▸ EXCERPTED DATA:

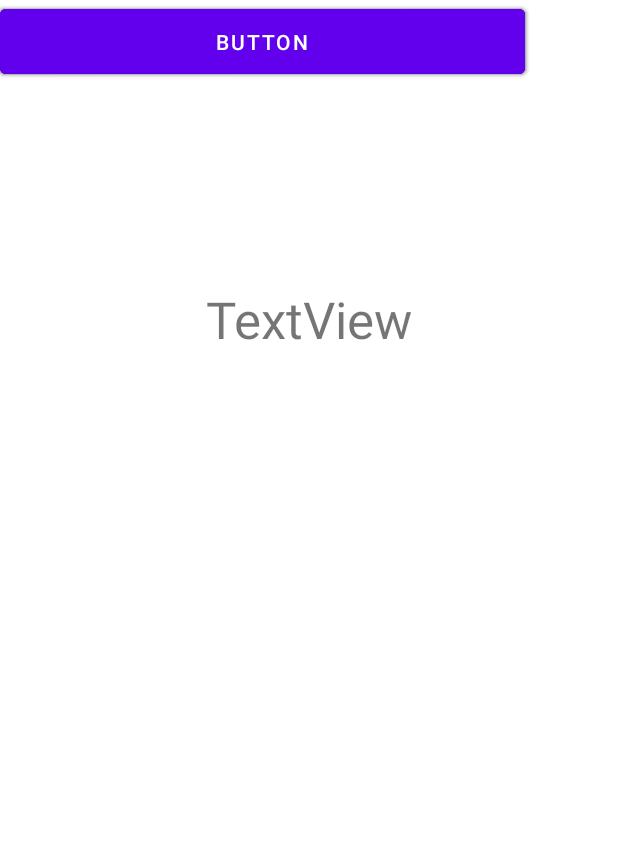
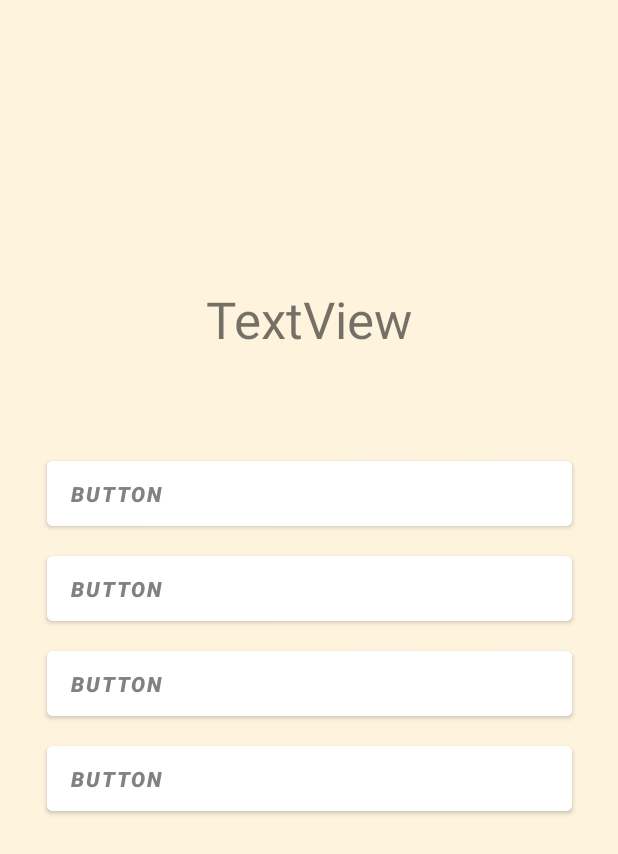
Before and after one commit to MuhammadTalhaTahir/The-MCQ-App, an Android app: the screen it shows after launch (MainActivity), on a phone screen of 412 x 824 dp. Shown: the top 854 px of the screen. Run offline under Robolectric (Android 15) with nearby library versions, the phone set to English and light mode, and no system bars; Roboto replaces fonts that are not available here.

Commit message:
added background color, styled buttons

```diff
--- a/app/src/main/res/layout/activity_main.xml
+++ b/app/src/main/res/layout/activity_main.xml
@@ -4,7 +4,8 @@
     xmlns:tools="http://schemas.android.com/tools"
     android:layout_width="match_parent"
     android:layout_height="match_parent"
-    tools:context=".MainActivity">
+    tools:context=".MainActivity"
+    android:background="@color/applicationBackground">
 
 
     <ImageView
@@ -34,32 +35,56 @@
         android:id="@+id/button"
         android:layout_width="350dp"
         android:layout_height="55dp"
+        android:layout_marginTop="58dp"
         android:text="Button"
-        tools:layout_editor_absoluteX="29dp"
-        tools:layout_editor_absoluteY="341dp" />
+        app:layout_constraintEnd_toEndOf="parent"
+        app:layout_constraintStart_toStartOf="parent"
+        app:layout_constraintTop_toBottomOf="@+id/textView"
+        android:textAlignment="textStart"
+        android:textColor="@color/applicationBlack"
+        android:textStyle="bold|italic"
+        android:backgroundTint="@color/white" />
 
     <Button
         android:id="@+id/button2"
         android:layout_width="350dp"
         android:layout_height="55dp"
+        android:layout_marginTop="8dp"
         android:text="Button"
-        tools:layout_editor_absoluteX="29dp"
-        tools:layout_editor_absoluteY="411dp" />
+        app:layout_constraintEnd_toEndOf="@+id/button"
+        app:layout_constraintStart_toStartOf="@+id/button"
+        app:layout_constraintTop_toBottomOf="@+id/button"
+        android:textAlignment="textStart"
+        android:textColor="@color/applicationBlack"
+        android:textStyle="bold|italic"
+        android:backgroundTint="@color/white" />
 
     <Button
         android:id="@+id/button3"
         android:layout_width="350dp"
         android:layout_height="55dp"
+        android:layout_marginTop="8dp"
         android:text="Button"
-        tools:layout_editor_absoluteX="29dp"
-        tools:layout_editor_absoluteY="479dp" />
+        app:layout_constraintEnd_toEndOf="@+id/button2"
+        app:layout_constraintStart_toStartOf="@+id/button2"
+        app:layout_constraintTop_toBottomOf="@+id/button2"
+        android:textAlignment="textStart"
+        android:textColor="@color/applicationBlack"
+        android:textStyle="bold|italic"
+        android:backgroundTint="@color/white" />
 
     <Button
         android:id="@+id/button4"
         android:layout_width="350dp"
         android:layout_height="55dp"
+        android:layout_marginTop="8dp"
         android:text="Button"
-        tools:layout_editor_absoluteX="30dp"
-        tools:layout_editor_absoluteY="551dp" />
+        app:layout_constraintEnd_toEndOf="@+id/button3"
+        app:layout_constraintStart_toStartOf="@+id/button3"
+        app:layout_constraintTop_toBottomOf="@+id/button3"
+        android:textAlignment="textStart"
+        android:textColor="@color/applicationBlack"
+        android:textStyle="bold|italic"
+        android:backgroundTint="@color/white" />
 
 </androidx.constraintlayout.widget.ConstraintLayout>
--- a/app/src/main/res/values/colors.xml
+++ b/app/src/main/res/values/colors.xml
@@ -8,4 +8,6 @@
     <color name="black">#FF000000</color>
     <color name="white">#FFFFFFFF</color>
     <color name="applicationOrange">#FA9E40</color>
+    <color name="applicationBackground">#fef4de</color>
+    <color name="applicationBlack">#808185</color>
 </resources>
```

---

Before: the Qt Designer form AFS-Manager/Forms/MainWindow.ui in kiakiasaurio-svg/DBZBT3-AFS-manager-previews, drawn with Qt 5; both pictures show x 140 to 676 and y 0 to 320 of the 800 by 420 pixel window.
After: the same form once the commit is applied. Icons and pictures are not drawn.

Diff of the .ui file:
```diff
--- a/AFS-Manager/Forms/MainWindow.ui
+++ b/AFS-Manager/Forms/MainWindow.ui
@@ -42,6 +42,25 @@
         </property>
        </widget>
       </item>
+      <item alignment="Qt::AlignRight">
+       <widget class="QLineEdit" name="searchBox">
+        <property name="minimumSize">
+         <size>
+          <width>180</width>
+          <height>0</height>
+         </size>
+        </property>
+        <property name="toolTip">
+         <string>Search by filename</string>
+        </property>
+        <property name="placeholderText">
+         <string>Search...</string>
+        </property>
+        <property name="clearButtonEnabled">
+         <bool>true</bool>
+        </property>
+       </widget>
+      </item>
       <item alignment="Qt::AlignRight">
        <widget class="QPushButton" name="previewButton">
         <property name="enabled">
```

▸ EXERCISE GOAL:
Answer with a number only. How many lines in the records include the word "tools"?

▸ TASK RESPONSE:
11